The interesting thing is how the IPs are determined. For nitrogen and oxygen, it's electron impact. For water vapor, it's photoionization (at least in the CRC book).
__________________
"You tell me whar a man gits his corn pone, en I'll tell you what his 'pinions is."
  Reply With Quote
Old 12th May 2006, 07:37 PM   #20
Merlinb is offline Merlinb  United Kingdom
diyAudio Member
 
Merlinb's Avatar
 
Join Date: May 2006
Location: Lancashire
Here's an article addressing cathode stripping and other mythical failure modes:
http://ozvalveamps.elands.com/standby.htm
  Reply With Quote

Reply


Doubts on cathode stripping in tubesHide this!Advertise here!
Thread Tools Search this Thread
Search this Thread:

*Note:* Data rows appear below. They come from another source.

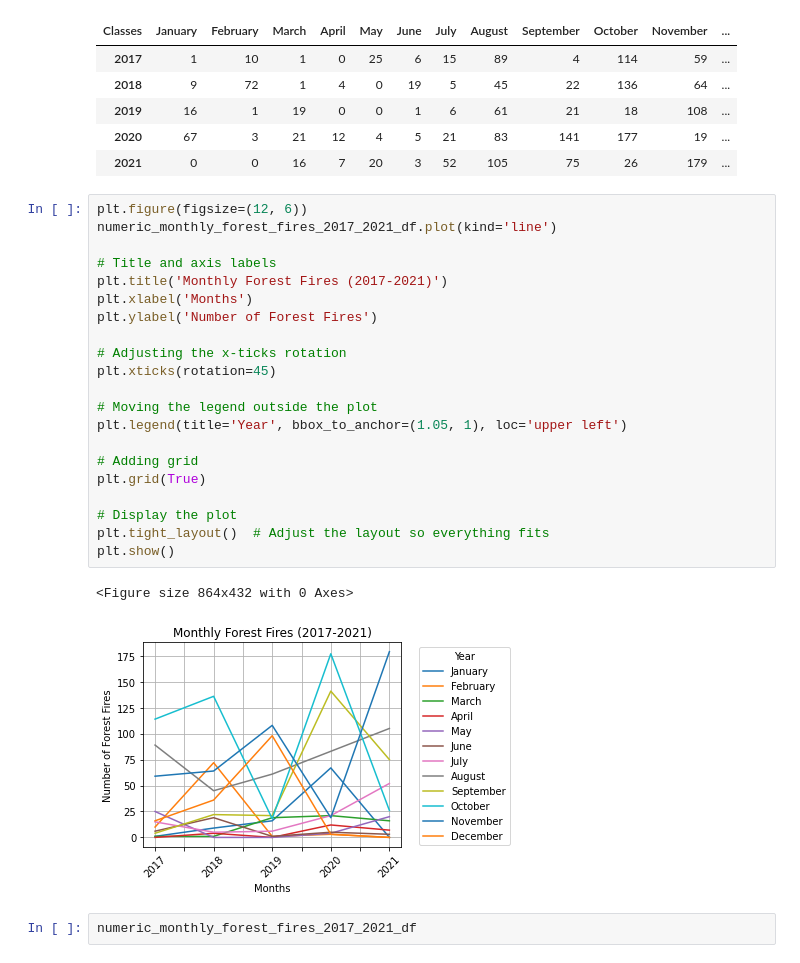
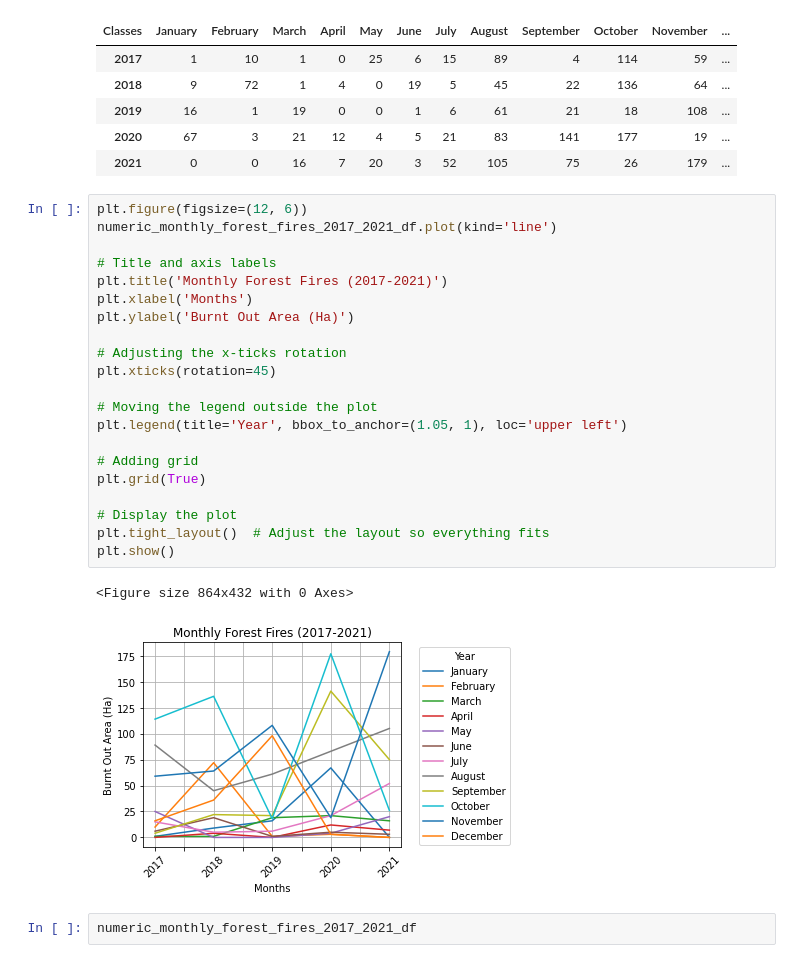
Before and after one commit to RaphaLevy/Study_on_Malaria_dynamics, a Jupyter notebook: mapbiomas_data/MapBiomas_Manaus_Data_2017_2021.ipynb, the cells around one changed output. Drawn from its saved outputs; the diff is of its cells as text.

Commit message:
Correction on plot titles

```diff
--- a/mapbiomas_data/MapBiomas_Manaus_Data_2017_2021.ipynb
+++ b/mapbiomas_data/MapBiomas_Manaus_Data_2017_2021.ipynb
@@ -517,27 +517,27 @@ numeric_monthly_forest_fires_2017_2021_df
 # %%
 plt.figure(figsize=(12, 6))
 numeric_monthly_forest_fires_2017_2021_df.plot(kind='line')
 
 # Title and axis labels
 plt.title('Monthly Forest Fires (2017-2021)')
 plt.xlabel('Months')
-plt.ylabel('Number of Forest Fires')
+plt.ylabel('Burnt Out Area (Ha)')
 
 # Adjusting the x-ticks rotation
 plt.xticks(rotation=45)
 
 # Moving the legend outside the plot
 plt.legend(title='Year', bbox_to_anchor=(1.05, 1), loc='upper left')
 
 # Adding grid
 plt.grid(True)
 
 # Display the plot
 plt.tight_layout()  # Adjust the layout so everything fits
 plt.show()
 # %% [output]
 <Figure size 864x432 with 0 Axes>
-[figure, old version]
+[figure, new version]
 # %%
 numeric_monthly_forest_fires_2017_2021_df
 # %% [output]
```
Also changed, not shown: parts of 1 cell of this notebook.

Advanced Search

Posting Rules
You may not post new threads
You may not post replies
You may not post attachments
You may not edit your posts

BB code is On
Smilies are On
[IMG] code is On
HTML code is Off

Forum Jump

Similar Threads
Thread Thread Starter Forum Replies Last Post
Cathode stripping in low voltage tubes engels Tubes / Valves 1 26th March 2008 04:05 PM
Doubts regarding a 1Watt FM TX Kit xitronics Solid State 8 23rd May 2007 08:19 PM
Why don't we use output tubes as cathode followers? dsavitsk Tubes / Valves 15 29th January 2007 05:32 AM
VR Tubes as Cathode Bias of 2A3 SRPP Loftin-White snoopyma Tubes / Valves 8 16th June 2006 04:00 AM
Resistors & doubts ;( Duck-Twacy Pass Labs 11 15th May 2003 07:55 AM


New To Site? Need Help?

All times are GMT. The time now is 06:23 AM.


Search Engine Optimisation provided by DragonByte SEO (Pro) - vBulletin Mods & Addons Copyright © 2018 DragonByte Technologies Ltd.
Resources saved on this page: MySQL 15.79%
vBulletin Optimisation provided by vB Optimise (Pro) - vBulletin Mods & Addons Copyright © 2018 DragonByte Technologies Ltd.
Copyright ©1999-2018 diyAudio
Wiki